Instructions to follow
Lines in the records below that contain the word "only" must each be copied.

(Before-and-after change records)
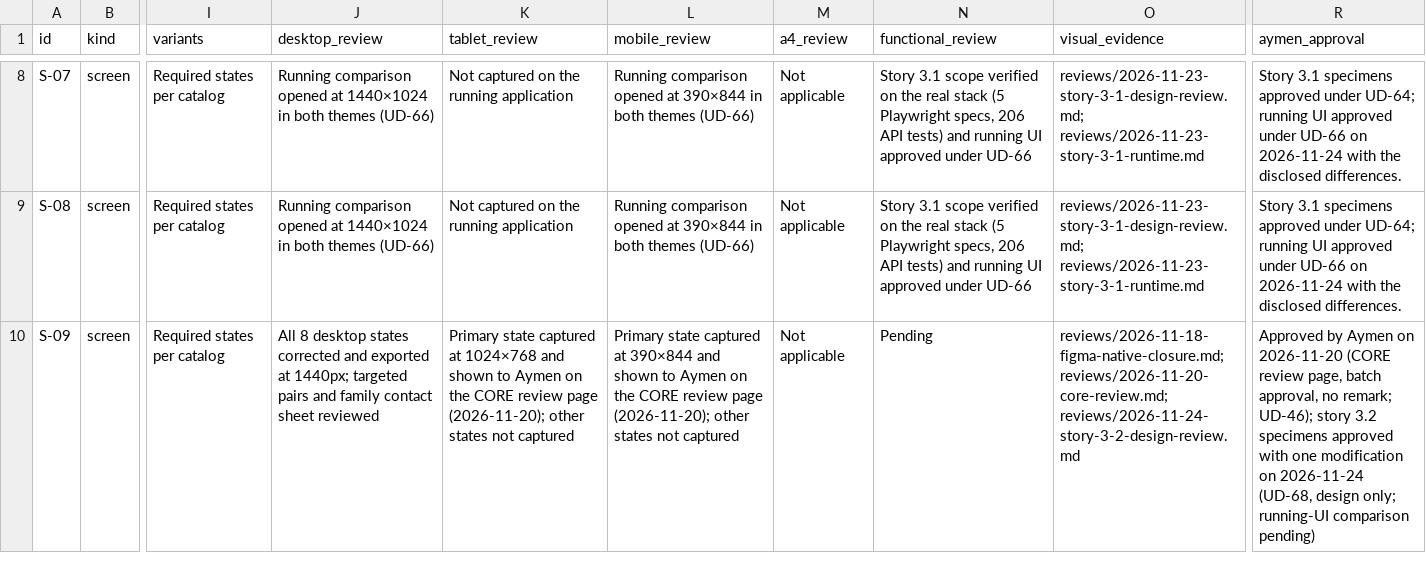
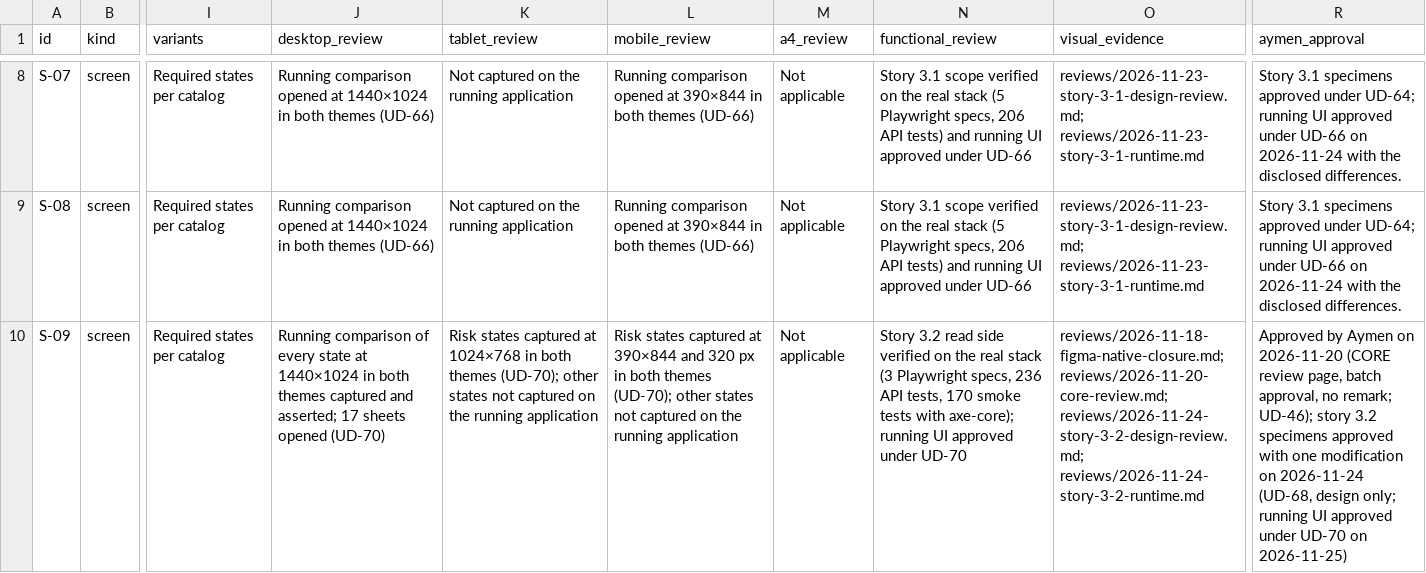
Before and after one commit to Aymenchaghoub/etaye, a CSV file: docs/design/coverage.csv, drawn as a sheet; only a part is shown, gaps mark what is left out; the diff covers the shown part only; the diff names each change by its address in the sheet, - before the commit and + after, or states it on an @@ line.

Commit message:
docs(story-3.2): record the running-UI approval and the merge authorization
UD-70 records Aymen's validation of 2026-11-25 (running UI approved with the
eight disclosed differences, the Paris time-zone constant deferred as D-64, and
authorization to squash-merge PR #68 once the required checks pass on the exact
head and every thread is answered). The coverage tracker, the implementation
record, the running-UI review and the continuation follow.

```diff
--- a/docs/design/coverage.csv
+++ b/docs/design/coverage.csv
-J10 (desktop_review): All 8 desktop states corrected and exported at 1440px; targeted pairs and family contact sheet reviewed
+J10 (desktop_review): Running comparison of every state at 1440×1024 in both themes captured and asserted; 17 sheets opened (UD-70)
-K10 (tablet_review): Primary state captured at 1024×768 and shown to Aymen on the CORE review page (2026-11-20); other states not captured
+K10 (tablet_review): Risk states captured at 1024×768 in both themes (UD-70); other states not captured on the running application
-L10 (mobile_review): Primary state captured at 390×844 and shown to Aymen on the CORE review page (2026-11-20); other states not captured
+L10 (mobile_review): Risk states captured at 390×844 and 320 px in both themes (UD-70); other states not captured on the running application
-N10 (functional_review): Pending
+N10 (functional_review): Story 3.2 read side verified on the real stack (3 Playwright specs, 236 API tests, 170 smoke tests with axe-core); running UI approved under UD-70
-O10 (visual_evidence): reviews/2026-11-18-figma-native-closure.md; reviews/2026-11-20-core-review.md; reviews/2026-11-24-story-3-2-design-review.md
+O10 (visual_evidence): reviews/2026-11-18-figma-native-closure.md; reviews/2026-11-20-core-review.md; reviews/2026-11-24-story-3-2-design-review.md; reviews/2026-11-24-story-3-2-runtime.md
-R10 (aymen_approval): …design only; running-UI comparison pending)
+R10 (aymen_approval): …design only; running UI approved under UD-70 on 2026-11-25)
```
Also changed, not shown: 12 edited cells elsewhere in this file, 6 other files.
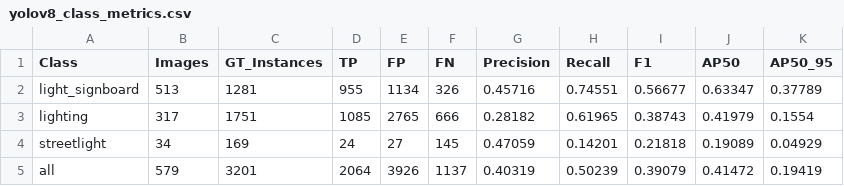
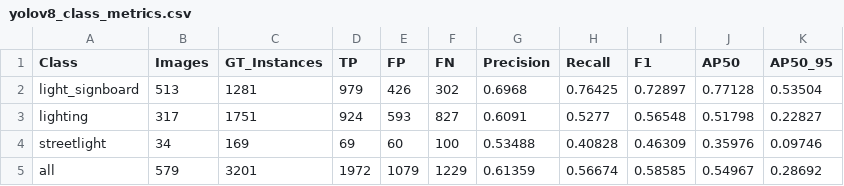
Before and after one commit to j8927/light_pollution, a CSV file: results/yolov8_class_metrics.csv, drawn as a sheet.

```diff
--- a/results/yolov8_class_metrics.csv
+++ b/results/yolov8_class_metrics.csv
@@ -1,5 +1,5 @@
 Class,Images,GT_Instances,TP,FP,FN,Precision,Recall,F1,AP50,AP50_95
-light_signboard,513,1281,955,1134,326,0.45716,0.74551,0.56677,0.63347,0.37789
-lighting,317,1751,1085,2765,666,0.28182,0.61965,0.38743,0.41979,0.1554
-streetlight,34,169,24,27,145,0.47059,0.14201,0.21818,0.19089,0.04929
-all,579,3201,2064,3926,1137,0.40319,0.50239,0.39079,0.41472,0.19419
+light_signboard,513,1281,979,426,302,0.6968,0.76425,0.72897,0.77128,0.53504
+lighting,317,1751,924,593,827,0.6091,0.5277,0.56548,0.51798,0.22827
+streetlight,34,169,69,60,100,0.53488,0.40828,0.46309,0.35976,0.09746
+all,579,3201,1972,1079,1229,0.61359,0.56674,0.58585,0.54967,0.28692
```
Also changed, not shown: results/faster_rcnn_class_metrics.csv, results/model_comparison.csv, 37 other files.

The answer
Before and after one commit to Aymenchaghoub/etaye, a CSV file: docs/design/coverage.csv, drawn as a sheet; only a part is shown, gaps mark what is left out; the diff covers the shown part only; the diff names each change by its address in the sheet, - before the commit and + after, or states it on an @@ line.
-R10 (aymen_approval): …design only; running-UI comparison pending)
+R10 (aymen_approval): …design only; running UI approved under UD-70 on 2026-11-25)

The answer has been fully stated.